### Your task
Check each line of the material below, and copy it if it holds the string "from".

******************************

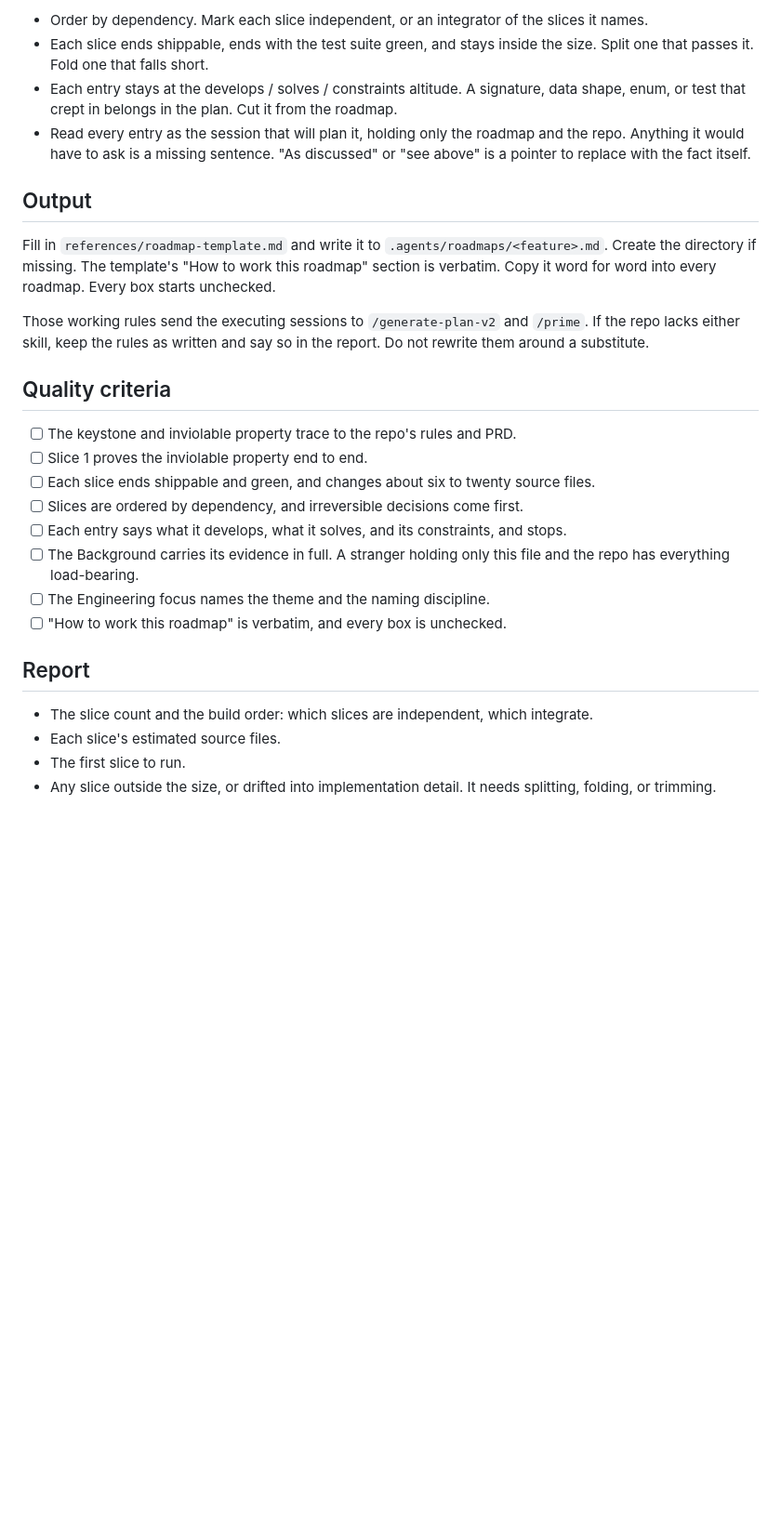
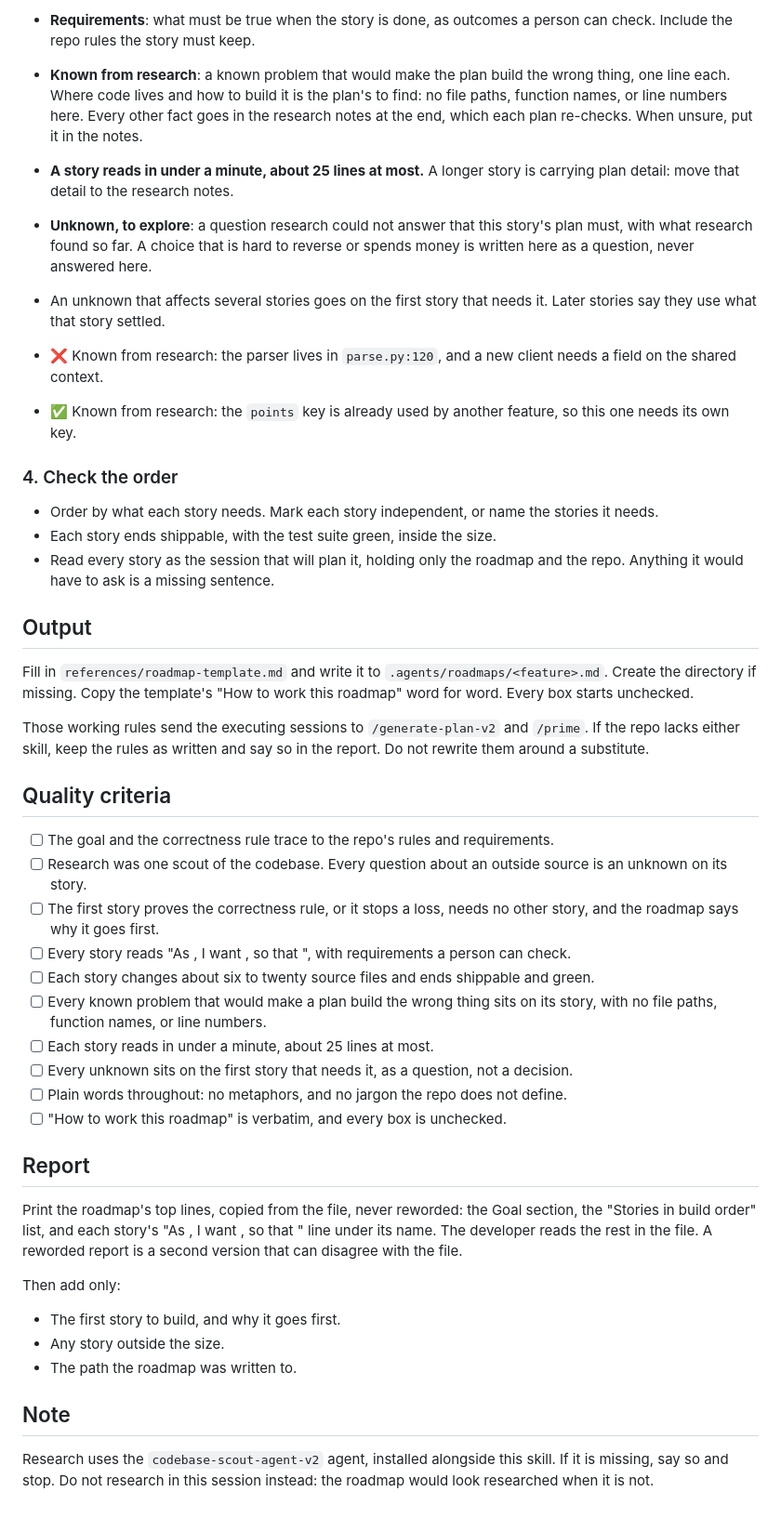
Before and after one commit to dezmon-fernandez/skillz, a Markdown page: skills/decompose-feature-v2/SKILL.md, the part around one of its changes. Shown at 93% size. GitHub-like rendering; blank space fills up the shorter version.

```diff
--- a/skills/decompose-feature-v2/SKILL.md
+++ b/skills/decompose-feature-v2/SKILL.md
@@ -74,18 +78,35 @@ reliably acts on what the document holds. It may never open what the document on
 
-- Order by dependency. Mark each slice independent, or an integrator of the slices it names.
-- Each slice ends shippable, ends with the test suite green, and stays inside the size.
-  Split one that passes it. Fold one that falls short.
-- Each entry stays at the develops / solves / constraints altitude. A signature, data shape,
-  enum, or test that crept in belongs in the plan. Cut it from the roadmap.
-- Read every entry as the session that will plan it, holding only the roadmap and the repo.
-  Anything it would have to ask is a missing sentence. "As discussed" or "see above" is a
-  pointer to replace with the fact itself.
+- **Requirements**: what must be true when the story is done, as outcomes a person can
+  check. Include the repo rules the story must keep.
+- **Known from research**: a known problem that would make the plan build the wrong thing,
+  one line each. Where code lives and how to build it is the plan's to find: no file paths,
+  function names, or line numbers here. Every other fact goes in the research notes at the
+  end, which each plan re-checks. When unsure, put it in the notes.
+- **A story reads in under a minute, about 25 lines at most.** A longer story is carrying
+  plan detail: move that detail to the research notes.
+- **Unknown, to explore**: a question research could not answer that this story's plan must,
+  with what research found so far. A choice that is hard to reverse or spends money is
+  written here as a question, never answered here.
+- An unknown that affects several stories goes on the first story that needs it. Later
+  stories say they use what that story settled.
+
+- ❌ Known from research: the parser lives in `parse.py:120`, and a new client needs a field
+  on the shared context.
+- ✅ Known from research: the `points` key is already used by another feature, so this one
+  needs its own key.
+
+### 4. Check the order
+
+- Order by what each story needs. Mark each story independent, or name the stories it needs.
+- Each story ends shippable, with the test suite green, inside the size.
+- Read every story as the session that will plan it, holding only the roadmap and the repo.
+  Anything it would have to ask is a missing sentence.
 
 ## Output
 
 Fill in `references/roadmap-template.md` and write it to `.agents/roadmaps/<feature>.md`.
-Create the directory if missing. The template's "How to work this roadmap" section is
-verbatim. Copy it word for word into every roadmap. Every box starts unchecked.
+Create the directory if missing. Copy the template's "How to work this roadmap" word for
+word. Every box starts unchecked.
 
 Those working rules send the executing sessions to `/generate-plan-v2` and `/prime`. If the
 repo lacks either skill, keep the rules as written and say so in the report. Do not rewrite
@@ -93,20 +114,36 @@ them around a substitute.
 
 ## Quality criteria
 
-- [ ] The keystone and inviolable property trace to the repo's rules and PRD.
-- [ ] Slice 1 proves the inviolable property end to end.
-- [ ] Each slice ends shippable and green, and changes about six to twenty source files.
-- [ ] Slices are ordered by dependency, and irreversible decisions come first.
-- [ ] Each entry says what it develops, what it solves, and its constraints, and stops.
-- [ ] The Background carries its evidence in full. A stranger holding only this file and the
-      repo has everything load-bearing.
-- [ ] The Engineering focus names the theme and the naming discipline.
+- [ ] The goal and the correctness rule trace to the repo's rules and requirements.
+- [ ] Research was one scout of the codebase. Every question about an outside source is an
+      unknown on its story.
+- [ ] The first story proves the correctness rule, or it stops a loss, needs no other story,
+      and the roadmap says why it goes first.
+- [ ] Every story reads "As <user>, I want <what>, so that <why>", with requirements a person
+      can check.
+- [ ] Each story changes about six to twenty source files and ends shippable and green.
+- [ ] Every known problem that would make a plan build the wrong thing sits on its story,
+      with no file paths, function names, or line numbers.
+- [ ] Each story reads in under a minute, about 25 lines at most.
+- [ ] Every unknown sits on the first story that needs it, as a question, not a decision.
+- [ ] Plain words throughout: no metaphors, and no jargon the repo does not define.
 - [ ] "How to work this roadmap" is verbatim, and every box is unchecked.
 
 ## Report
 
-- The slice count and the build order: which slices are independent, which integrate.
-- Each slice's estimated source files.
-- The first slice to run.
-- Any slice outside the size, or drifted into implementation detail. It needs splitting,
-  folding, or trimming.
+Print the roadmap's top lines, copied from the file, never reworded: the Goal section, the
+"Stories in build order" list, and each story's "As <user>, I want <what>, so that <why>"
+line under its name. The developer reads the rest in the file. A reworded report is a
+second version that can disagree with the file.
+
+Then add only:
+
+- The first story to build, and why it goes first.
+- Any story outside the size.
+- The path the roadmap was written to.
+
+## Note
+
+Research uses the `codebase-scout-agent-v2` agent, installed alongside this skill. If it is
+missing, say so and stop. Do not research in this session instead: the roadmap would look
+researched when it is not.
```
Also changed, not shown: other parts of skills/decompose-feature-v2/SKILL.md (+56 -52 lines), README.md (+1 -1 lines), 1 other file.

******************************

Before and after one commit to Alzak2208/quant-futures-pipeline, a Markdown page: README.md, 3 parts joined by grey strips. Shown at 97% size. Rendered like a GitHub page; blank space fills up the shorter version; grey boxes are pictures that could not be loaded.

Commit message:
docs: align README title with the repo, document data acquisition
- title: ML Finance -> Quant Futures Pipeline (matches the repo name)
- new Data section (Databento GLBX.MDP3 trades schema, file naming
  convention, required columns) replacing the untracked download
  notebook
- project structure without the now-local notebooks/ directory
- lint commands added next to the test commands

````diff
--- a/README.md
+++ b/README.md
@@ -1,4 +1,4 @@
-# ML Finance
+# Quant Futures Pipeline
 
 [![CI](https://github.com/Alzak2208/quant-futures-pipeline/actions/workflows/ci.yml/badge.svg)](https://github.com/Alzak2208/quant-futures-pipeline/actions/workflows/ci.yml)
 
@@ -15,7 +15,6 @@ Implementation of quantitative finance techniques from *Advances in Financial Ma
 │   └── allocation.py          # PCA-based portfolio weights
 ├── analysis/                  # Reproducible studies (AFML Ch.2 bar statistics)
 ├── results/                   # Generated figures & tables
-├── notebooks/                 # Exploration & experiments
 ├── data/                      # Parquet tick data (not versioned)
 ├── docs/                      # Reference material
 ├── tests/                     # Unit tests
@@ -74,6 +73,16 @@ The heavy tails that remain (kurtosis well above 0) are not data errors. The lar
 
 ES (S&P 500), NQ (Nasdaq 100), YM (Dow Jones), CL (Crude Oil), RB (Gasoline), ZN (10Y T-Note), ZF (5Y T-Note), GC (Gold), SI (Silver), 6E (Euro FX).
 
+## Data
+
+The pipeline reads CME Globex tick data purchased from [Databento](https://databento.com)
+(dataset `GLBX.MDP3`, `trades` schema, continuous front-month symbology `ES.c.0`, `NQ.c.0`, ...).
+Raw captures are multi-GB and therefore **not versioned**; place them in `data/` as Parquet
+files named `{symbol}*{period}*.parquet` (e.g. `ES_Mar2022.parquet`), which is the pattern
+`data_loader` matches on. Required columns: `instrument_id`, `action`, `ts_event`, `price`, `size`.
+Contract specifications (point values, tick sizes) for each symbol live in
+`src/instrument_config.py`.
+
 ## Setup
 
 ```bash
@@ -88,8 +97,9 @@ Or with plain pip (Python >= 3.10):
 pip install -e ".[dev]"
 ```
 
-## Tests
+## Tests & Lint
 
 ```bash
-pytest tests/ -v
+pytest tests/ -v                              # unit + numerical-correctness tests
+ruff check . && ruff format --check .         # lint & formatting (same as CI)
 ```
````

******************************

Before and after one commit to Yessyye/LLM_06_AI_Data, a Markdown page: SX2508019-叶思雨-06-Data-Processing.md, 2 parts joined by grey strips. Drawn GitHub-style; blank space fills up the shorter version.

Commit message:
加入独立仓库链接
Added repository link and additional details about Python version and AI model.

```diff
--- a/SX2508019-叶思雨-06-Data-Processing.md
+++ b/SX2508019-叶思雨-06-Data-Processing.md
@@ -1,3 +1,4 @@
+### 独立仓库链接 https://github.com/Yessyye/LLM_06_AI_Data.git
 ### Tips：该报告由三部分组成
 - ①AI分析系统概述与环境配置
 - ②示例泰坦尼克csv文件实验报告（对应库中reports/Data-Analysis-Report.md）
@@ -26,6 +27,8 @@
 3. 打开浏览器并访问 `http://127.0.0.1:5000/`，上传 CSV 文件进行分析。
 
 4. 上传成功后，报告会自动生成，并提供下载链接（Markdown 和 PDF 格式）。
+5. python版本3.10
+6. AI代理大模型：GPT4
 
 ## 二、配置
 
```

******************************

### Answer space
-  enum, or test that crept in belongs in the plan. Cut it from the roadmap.
+- **Known from research**: a known problem that would make the plan build the wrong thing,
+- ❌ Known from research: the parser lives in `parse.py:120`, and a new client needs a field
+- ✅ Known from research: the `points` key is already used by another feature, so this one
+Print the roadmap's top lines, copied from the file, never reworded: the Goal section, the
@@ -15,7 +15,6 @@ Implementation of quantitative finance techniques from *Advances in Financial Ma
+The pipeline reads CME Globex tick data purchased from [Databento](https://databento.com)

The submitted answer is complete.